Not surprisingly, there have been distinct changes to the digital marketing landscape over the last few months. Adult users are spending more time on all digital devices, from smartphones and tablets to desktops and laptops. They are searching ... mostly for COVID-19 related information, early in the morning and late at night. They are also looking for companies that have adapted services in response to the pandemic or are supporting first responders and those in need (as long as those companies don’t appear exploitative).
Your customers’ focus on comfort has changed as well. Their time at home has made them more aware of issues with their heating and cooling systems and many are spending their time on home improvement projects. Before the coronavirus, this would have put them in the market for system upgrades and enhancements. But post-pandemic financial insecurity might make them wary of committing to large investments or even monthly budget plans. These homeowners are searching for information, but might not be far enough along the sales funnel to purchase.
Do’s and Don’ts
Let’s take a look at ways to get through these challenges.

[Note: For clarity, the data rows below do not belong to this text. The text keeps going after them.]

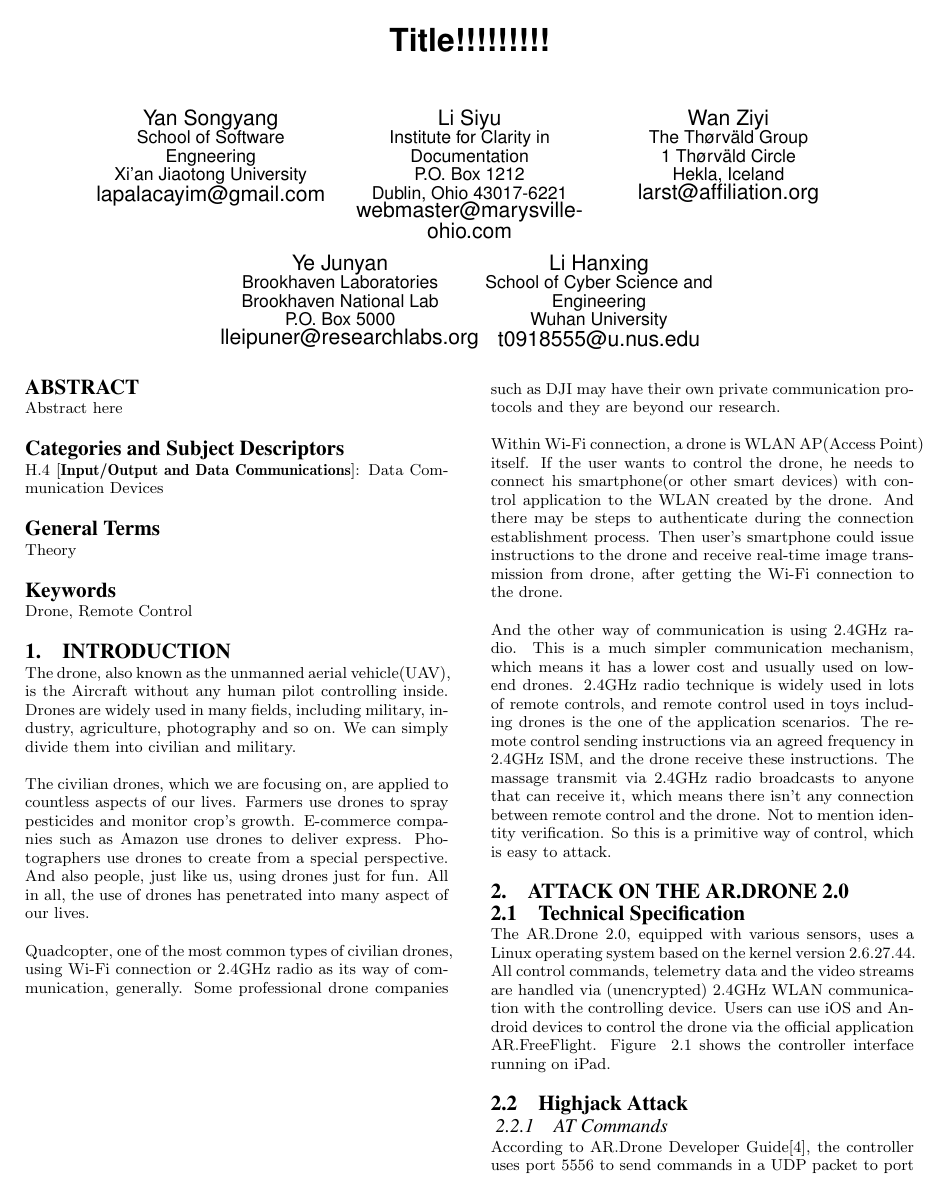
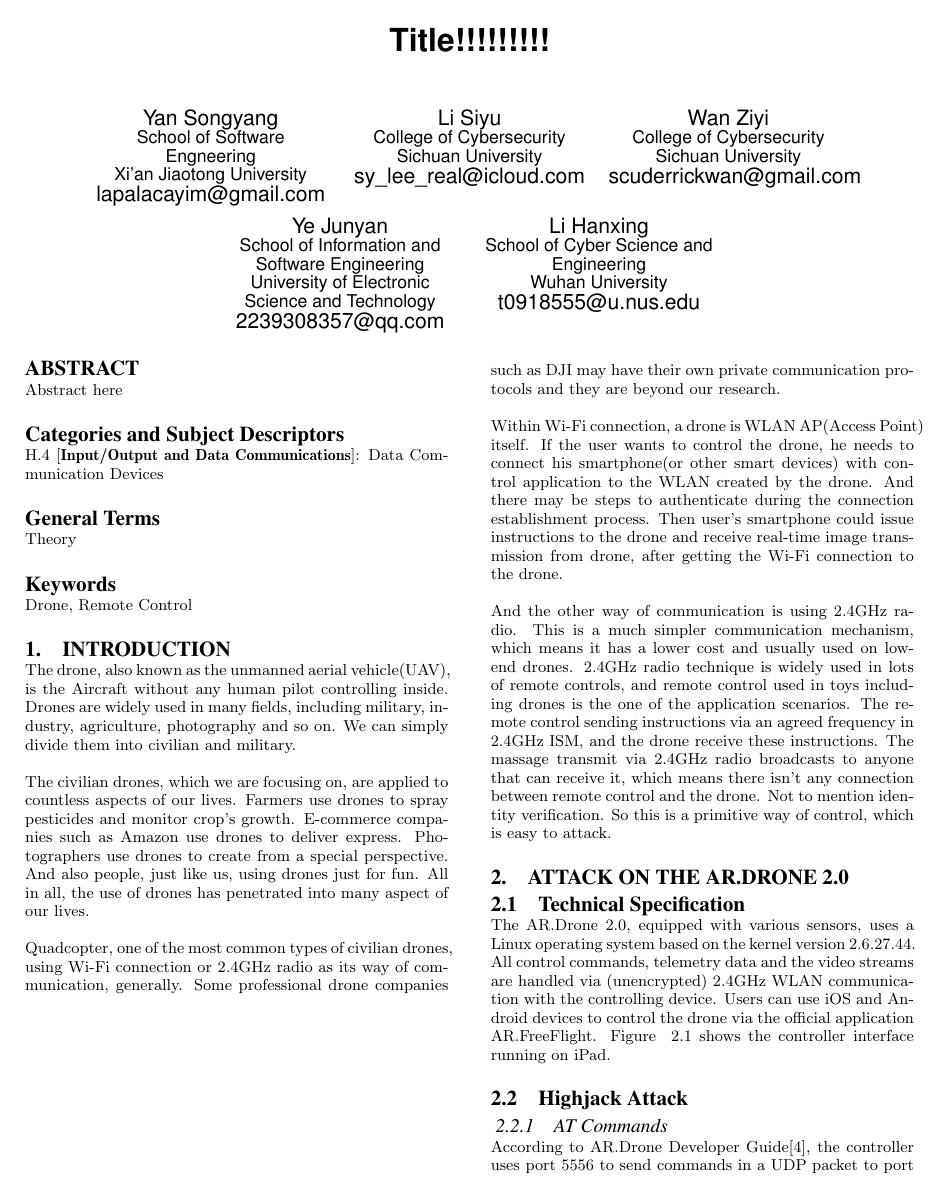
Before and after one commit to TayYim/DroneAttckThesis, a LaTeX thesis (Thesis/sigproc-sp.tex): page 1 of 3. Compiled offline with pdfLaTeX.

Commit message:
update authors

```diff
--- a/Thesis/sigproc-sp.tex
+++ b/Thesis/sigproc-sp.tex
@@ -80,23 +80,20 @@ Yan Songyang\\
 % 2nd. author
 \alignauthor
 Li Siyu\\
-       \affaddr{Institute for Clarity in Documentation}\\
-       \affaddr{P.O. Box 1212}\\
-       \affaddr{Dublin, Ohio 43017-6221}\\
-       \email{webmaster@marysville-ohio.com}
+       \affaddr{College of Cybersecurity}\\
+       \affaddr{Sichuan University}\\
+       \email{sy\_lee\_real@icloud.com}
 % 3rd. author
 \alignauthor Wan Ziyi\\
-       \affaddr{The Th{\o}rv{\"a}ld Group}\\
-       \affaddr{1 Th{\o}rv{\"a}ld Circle}\\
-       \affaddr{Hekla, Iceland}\\
-       \email{larst@affiliation.org}
+       \affaddr{College of Cybersecurity}\\
+       \affaddr{Sichuan University}\\
+       \email{scuderrickwan@gmail.com}
 \and  % use '\and' if you need 'another row' of author names
 % 4th. author
 \alignauthor Ye Junyan\\
-       \affaddr{Brookhaven Laboratories}\\
-       \affaddr{Brookhaven National Lab}\\
-       \affaddr{P.O. Box 5000}\\
-       \email{lleipuner@researchlabs.org}
+       \affaddr{School of Information and Software Engineering}\\
+       \affaddr{University of Electronic Science and Technology}\\
+       \email{2239308357@qq.com}
 % 5th. author
 \alignauthor Li Hanxing\\
        \affaddr{School of Cyber Science and Engineering}\\
```
Also changed, not shown: 1 other file.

Do market your price protection, budget and service plans. Highlight the monthly savings they deliver and the protection they provide against future expenditures.
Do continue direct marketing programs. Even before the pandemic, we were seeing strong responses to newsletters, personalized letters and other direct communications. Tangible materials delivered to a mail box stand out and get more attention than they had in the past because homeowners are getting less mail.

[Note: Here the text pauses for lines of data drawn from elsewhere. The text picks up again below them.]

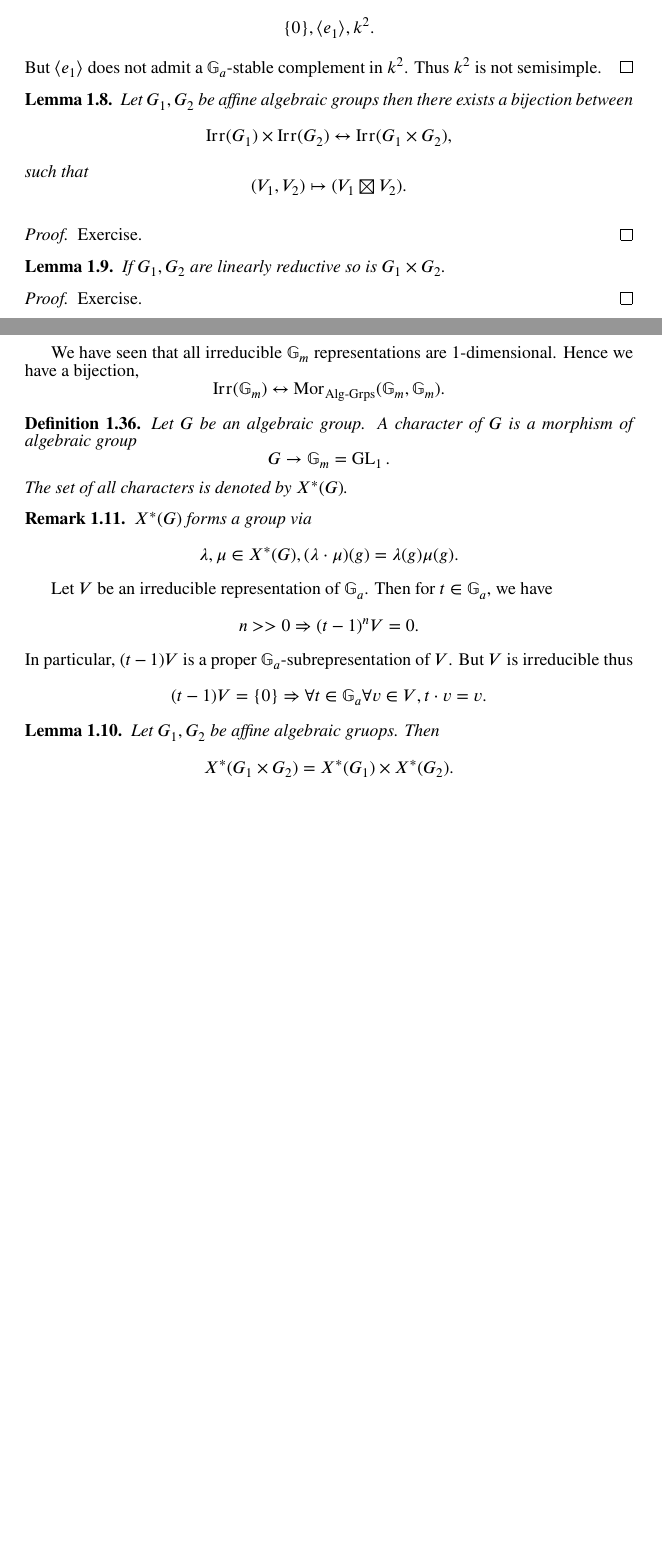
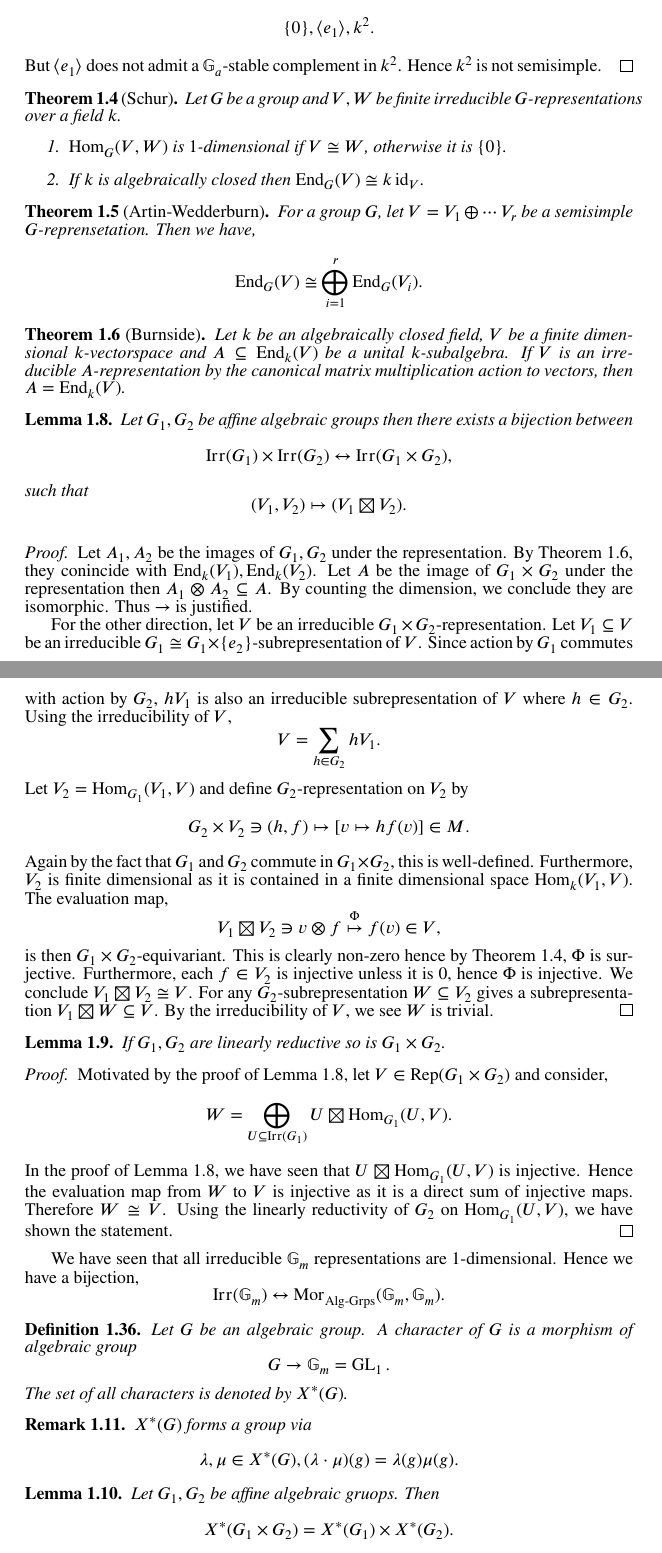
Before and after one commit to tsurugi18/V4A4-RepresentationTheoryII-WS2526, a LaTeX document (AlgebraicGroups/AlgebraicGroups.tex): two parts of pages 13 and 14 of 57 before the commit and two parts of pages 13 and 14 of 58 after it, joined at a grey line, cut so that both start at the same text, the shorter picture padded with empty space. Compiled offline with pdfLaTeX.

Commit message:
Character theory started, linearly reductivity finished

```diff
--- a/AlgebraicGroups/AlgebraicGroups.tex
+++ b/AlgebraicGroups/AlgebraicGroups.tex
@@ -955,8 +954,29 @@ From now on, we will freely use both notions interchangebly.
     \begin{equation*}
       \{0\},\langle e_1\rangle, k^2.
     \end{equation*}
-    But $\langle e_1\rangle$ does not admit a $\G_a$-stable complement in $k^2$. Thus $k^2$ is not semisimple.
-\end{proof}
+    But $\langle e_1\rangle$ does not admit a $\G_a$-stable complement in $k^2$. Hence $k^2$ is not semisimple.
+\end{proof}
+
+\begin{theorem}[Schur]
+  \label{theorem_schur_lemma}
+  Let $G$ be a group and $V,W$ be finite irreducible $G$-representations over a field $k$.
+  \begin{enumerate}
+    \item $\Hom_G(V,W)$ is $1$-dimensional if $V\cong W$, otherwise it is $\{0\}$.
+    \item If $k$ is algebraically closed then $\End_G(V)\cong k\id_V$.
+  \end{enumerate}
+\end{theorem}
+\begin{theorem}[Artin-Wedderburn]
+  \label{theorem_artin_wedderburn}
+  For a group $G$, let $V=V_1\oplus\cdots V_r$ be a semisimple $G$-reprensetation. Then we have,
+  \begin{equation*}
+    \End_G(V)\cong\bigoplus_{i=1}^r \End_G(V_i).
+  \end{equation*}
+\end{theorem}
+\begin{theorem}[Burnside]
+  \label{theorem_burnside}
+  Let $k$ be an algebraically closed field, $V$ be a finite dimensional $k$-vectorspace and $A\subseteq\End_k(V)$ be a unital $k$-subalgebra.
+  If $V$ is an irreducible $A$-representation by the canonical matrix multiplication action to vectors, then $A=\End_k(V)$.
+\end{theorem}
 \begin{lemma}
   Let $G_1,G_2$ be affine algebraic groups then there exists a bijection between
   \begin{equation*}
@@ -969,14 +989,34 @@ From now on, we will freely use both notions interchangebly.
   \label{irreducible_representation_bijection}
 \end{lemma}
 \begin{proof}
-  Exercise.
+  Let $A_1,A_2$ be the images of $G_1,G_2$ under the representation. By Theorem \ref{theorem_burnside}, they conincide with $\End_k(V_1),\End_k(V_2)$. Let $A$ be the image of $G_1\times G_2$ under the representation then $A_1\otimes A_2\subseteq A$. By counting the dimension, we conclude they are isomorphic. Thus $\rightarrow$ is justified.
+  \par For the other direction, let $V$ be an irreducible $G_1\times G_2$-representation. Let $V_1\subseteq V$ be an irreducible $G_1\cong G_1\times\{e_2\}$-subrepresentation of $V$. Since action by $G_1$ commutes with action by $G_2$, $hV_1$ is also an irreducible subrepresentation of $V$ where $h\in G_2$. Using the irreducibility of $V$,
+  \begin{equation*}
+    V = \sum_{h\in G_2}hV_1.
+  \end{equation*}
+  Let $V_2=\Hom_{G_1}(V_1,V)$ and define $G_2$-representation on $V_2$ by
+  \begin{equation*}
+    G_2\times V_2\ni (h,f)\mapsto [v\mapsto hf(v)]\in M.
+  \end{equation*}
+  Again by the fact that $G_1$ and $G_2$ commute in $G_1\times G_2$, this is well-defined. Furthermore, $V_2$ is finite dimensional as it is contained in a finite dimensional space $\Hom_k(V_1,V)$.
+  The evaluation map,
+  \begin{equation*}
+    V_1\boxtimes V_2\ni v\otimes f\stackrel{\Phi}{\mapsto} f(v)\in V,
+  \end{equation*}
+  is then $G_1\times G_2$-equivariant. This is clearly non-zero hence by Theorem \ref{theorem_schur_lemma}, $\Phi$ is surjective. Furthermore, each $f\in V_2$ is injective unless it is $0$, hence $\Phi$ is injective.
+  We conclude $V_1\boxtimes V_2\cong V$. For any $G_2$-subrepresentation $W\subseteq V_2$ gives a subrepresentation $V_1\boxtimes W\subseteq V$. By the irreducibility of $V$, we see $W$ is trivial.
 \end{proof}
 \begin{lemma}
   If $G_1,G_2$ are linearly reductive so is $G_1\times G_2$.
   \label{produc_linearly_reductive}
 \end{lemma}
 \begin{proof}
-  Exercise.
+  Motivated by the proof of Lemma \ref{irreducible_representation_bijection}, let $V\in\Rep(G_1\times G_2)$ and consider,
+  \begin{equation*}
+    W=\bigoplus_{U\subseteq \Irr(G_1)}U\boxtimes \Hom_{G_1}(U,V).
+  \end{equation*}
+  In the proof of Lemma \ref{irreducible_representation_bijection}, we have seen that $U\boxtimes \Hom_{G_1}(U,V)$ is injective. Hence the evaluation map from $W$ to $V$ is injective as it is a direct sum of injective maps.
+  Therefore $W\cong V$. Using the linearly reductivity of $G_2$ on $\Hom_{G_1}(U,V)$, we have shown the statement.
 \end{proof}
 We have seen that all irreducible $\G_m$ representations are $1$-dimensional. Hence we have a bijection,
 \begin{equation*}
@@ -995,14 +1035,14 @@ We have seen that all irreducible $\G_m$ representations are $1$-dimensional. He
     \lambda,\mu\in X^*(G), (\lambda\cdot\mu)(g) = \lambda(g)\mu(g).
   \end{equation*}
 \end{remark}
-Let $V$ be an irreducible representation of $\G_a$. Then for $t\in \G_a$, we have
-\begin{equation*}
-  n>>0\Rightarrow (t-1)^nV = 0.
-\end{equation*}
-In particular, $(t-1)V$ is a proper $\G_a$-subrepresentation of $V$. But $V$ is irreducible thus
-\begin{equation*}
-  (t-1)V = \{0\}\Rightarrow \forall t\in\G_a\forall v\in V, t\cdot v = v.
-\end{equation*}
+% Let $V$ be an irreducible representation of $\G_a$. Then for $t\in \G_a$, we have
+% \begin{equation*}
+%   n>>0\Rightarrow (t-1)^nV = 0.
+% \end{equation*}
+% In particular, $(t-1)V$ is a proper $\G_a$-subrepresentation of $V$. But $V$ is irreducible thus
+% \begin{equation*}
+%   (t-1)V = \{0\}\Rightarrow \forall t\in\G_a\forall v\in V, t\cdot v = v.
+% \end{equation*}
 \begin{lemma}
   Let $G_1,G_2$ be affine algebraic gruops. Then
   \begin{equation*}
```
Also changed, not shown: AlgebraicGroups/AlgebraicGroups.pdf, AlgebraicGroups/AlgebraicGroups.tex (34 more changed lines), 5 other files.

Don’t stop pay-per-click/search engine marketing. Paid search can increase brand awareness by 80 percent. Pausing your ad campaigns can also lower your ad score and thus raise your cost per click when you resume.
Do make sure your ad campaigns highlight any special discount programs and changes to services or hours of operation.
Do expand and promote your online services. Consider integrated enhancements like remote service calls, new customer applications and contract enrollments to provide more “touchless” service options. More than ever, customers see these services as an example of your concern for their security.
Don’t use humor in your marketing. Surveys have clearly shown that consumers are not ready. A tone-deaf campaign now could seriously damage your brand’s reputation, costing you existing customers and prospects.
Do provide updates on the ways you are supporting first responders, families in need and local businesses on your website and social media pages.
Do look into alternate advertising strategies. The larger corporate advertisers have pulled back from social media advertising, which has reduced the cost to be reach more newsfeeds. Similarly, many local newspapers have adjusted their rates to attract advertisers. These opportunities are perfect for local businesses that find themselves under new financial strain, and these lower rates might not be around for long, so take advantage now while you still can.
Do focus on creating content that can be used in newsletter articles, marketing emails, blog posts and social media updates. Be personal and share your story. Our industry has faced oil embargoes, attacks by the natural gas utilities, trading volatility, anti-oil/propane legislation and misinformed public sentiment. We know that education and communication have made the difference in the past, and will make the difference now.
For more than 27 years, PriMedia has partnered with energy marketers to help grow their businesses through all these crises and others. We are here to help you through this, and will be there for you in the future. Please visit GoPriMedia.com or contact us at 516-222-2041 to review your current marketing plans and discuss options for your future.